Talc by coincidence recently showed up in one of my crossword puzzles with the clue “One on the Mohs scale;” after filling in the answer I Googled and read a bit about the Mohs scale, so I managed to learn something new that day!
Quartz and calcite, two very different minerals, are commonly found together in limestone veins. Calcite is quite soft, while quartz is right up there on the Mohs scale at 7 out of 10.
Amethyst is a beautiful and very familiar mineral — especially to those born in February! It’s actually a violet form of quartz as well as a semiprecious stone. The name “amethyst” was derived from the Greek words for “not intoxicated.” In ancient times, people believed that an amethyst cup or amulet would protect the wearer from getting drunk. And now that I’ve typed the word “amethyst” a few times, I believe I shouldn’t have any more trouble remembering how to spell it!

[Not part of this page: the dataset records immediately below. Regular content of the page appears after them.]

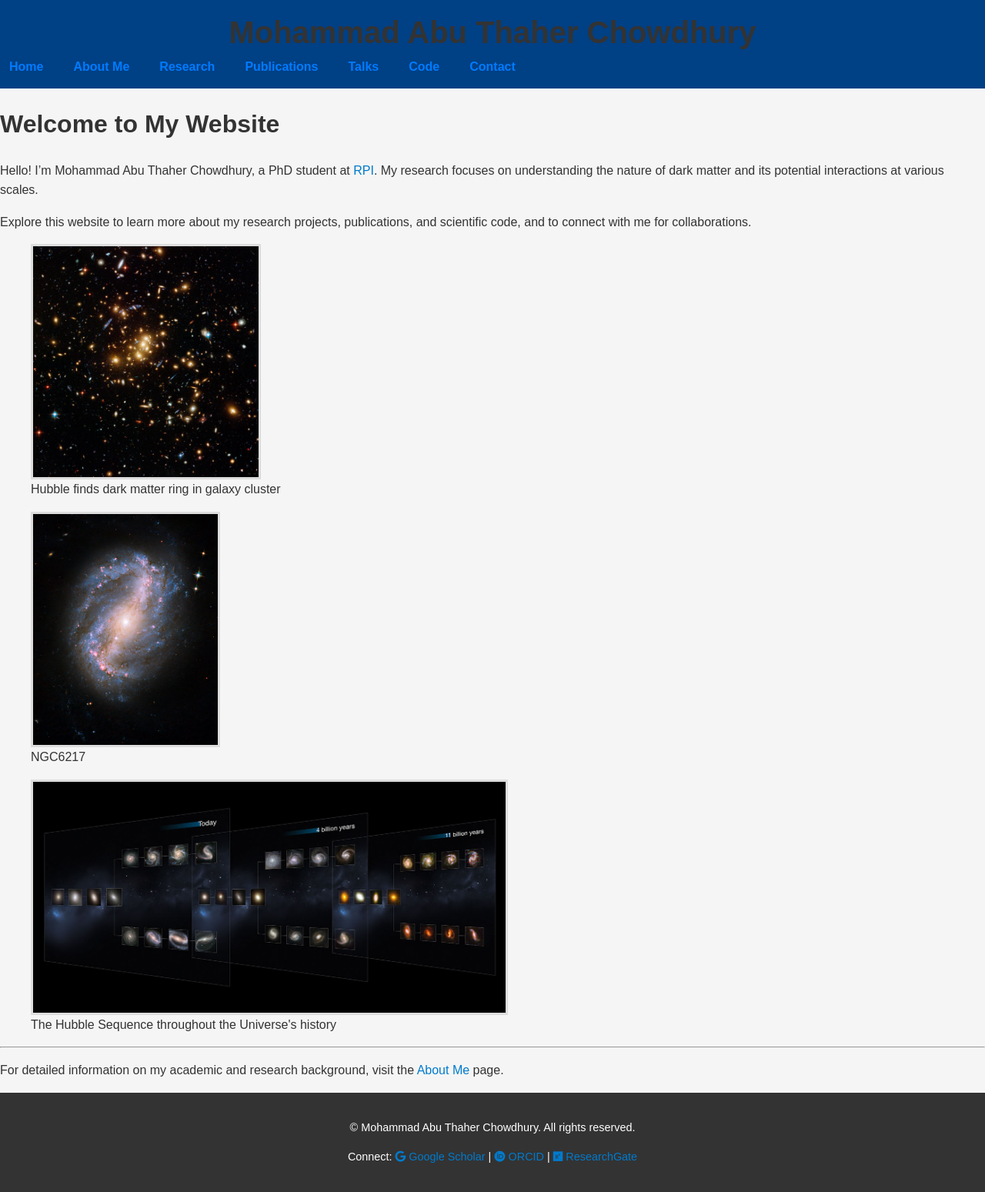
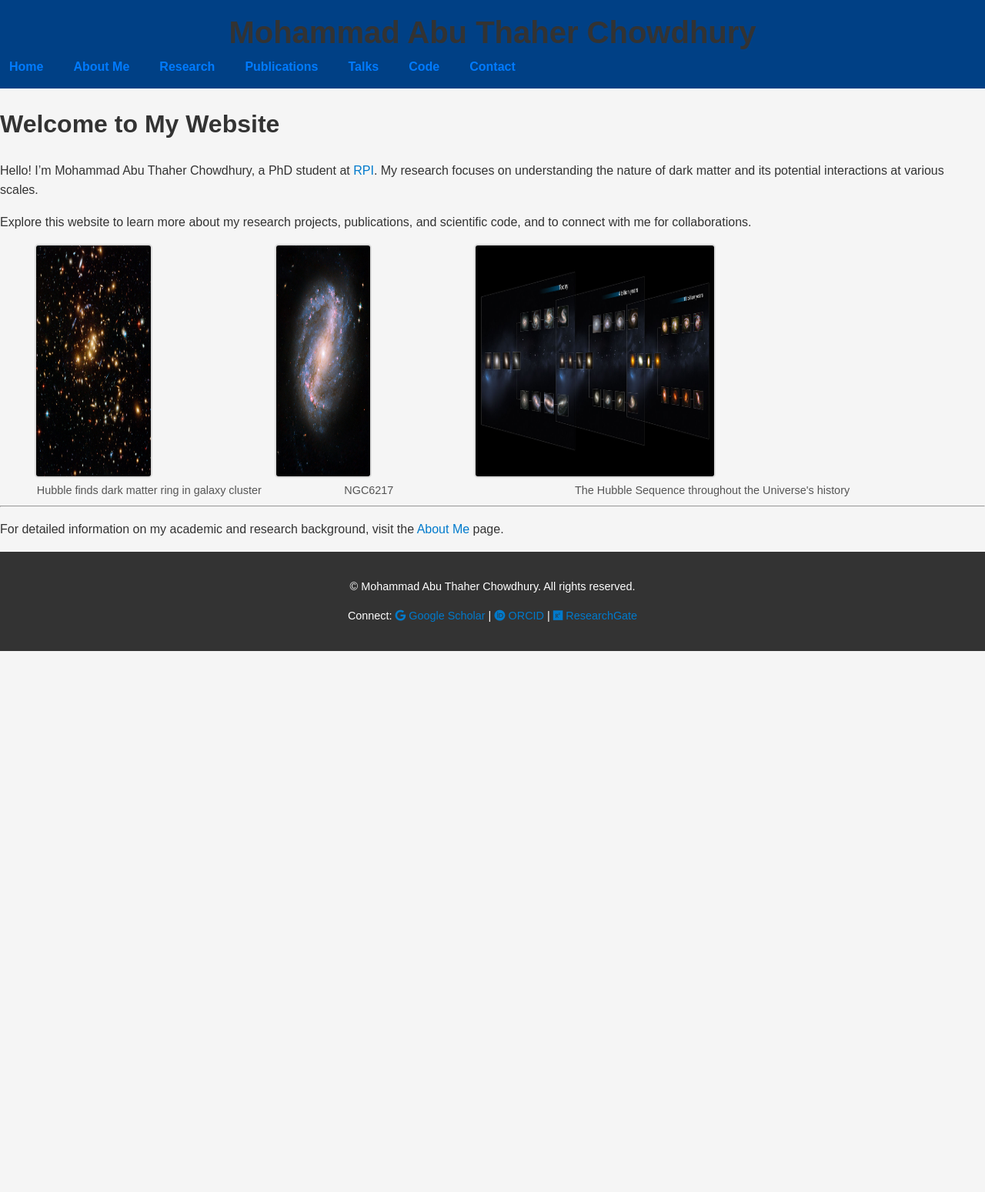
Before and after one commit to matc-thaher/website, a Jekyll site: the page built from index.md, in a window 1280 px wide. Shown: the whole page at 77% size. Built offline with Jekyll 4.4.1, drawn with Linux system fonts in a browser that asks for light colours; after the commit the page ends 900 px from its top, so only the background shows below that.

Commit message:
Update style.css

```diff
--- a/assets/css/style.css
+++ b/assets/css/style.css
@@ -101,15 +101,15 @@
     margin-bottom: 15px;
 }
 
-/*.custom-image {
+.custom-image {
     max-width: 50%;          /* Restricts the image to half the container width */
-    /*height: auto;
+    height: auto;
     border-radius: 10px;
     border: 3px solid #333;   /* Darker border for visibility */
-    /*display: inline-block;    /* Allows images to align side-by-side */
-    /*margin: 10px;             /* Adds space between images */
-    /*float: right;              /* Aligns the image to the left */
-/*}
+    display: block;    /* Allows images to align side-by-side */
+    margin: 10px;             /* Adds space between images */
+    float: right;              /* Aligns the image to the left */
+}
 
 
 .image-gallery {
```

I was attracted to this halide specimen by the fact that it looks like a large snowball (albeit in this photo a slightly blurry one). The chemistry gets a bit confusing for me here, but halides are a class of chemical compounds that contain salt-forming elements such as fluorine or chlorine. Aside from halite, they tend to be very rare and may be water soluble.
Stay tuned for more minerals to come!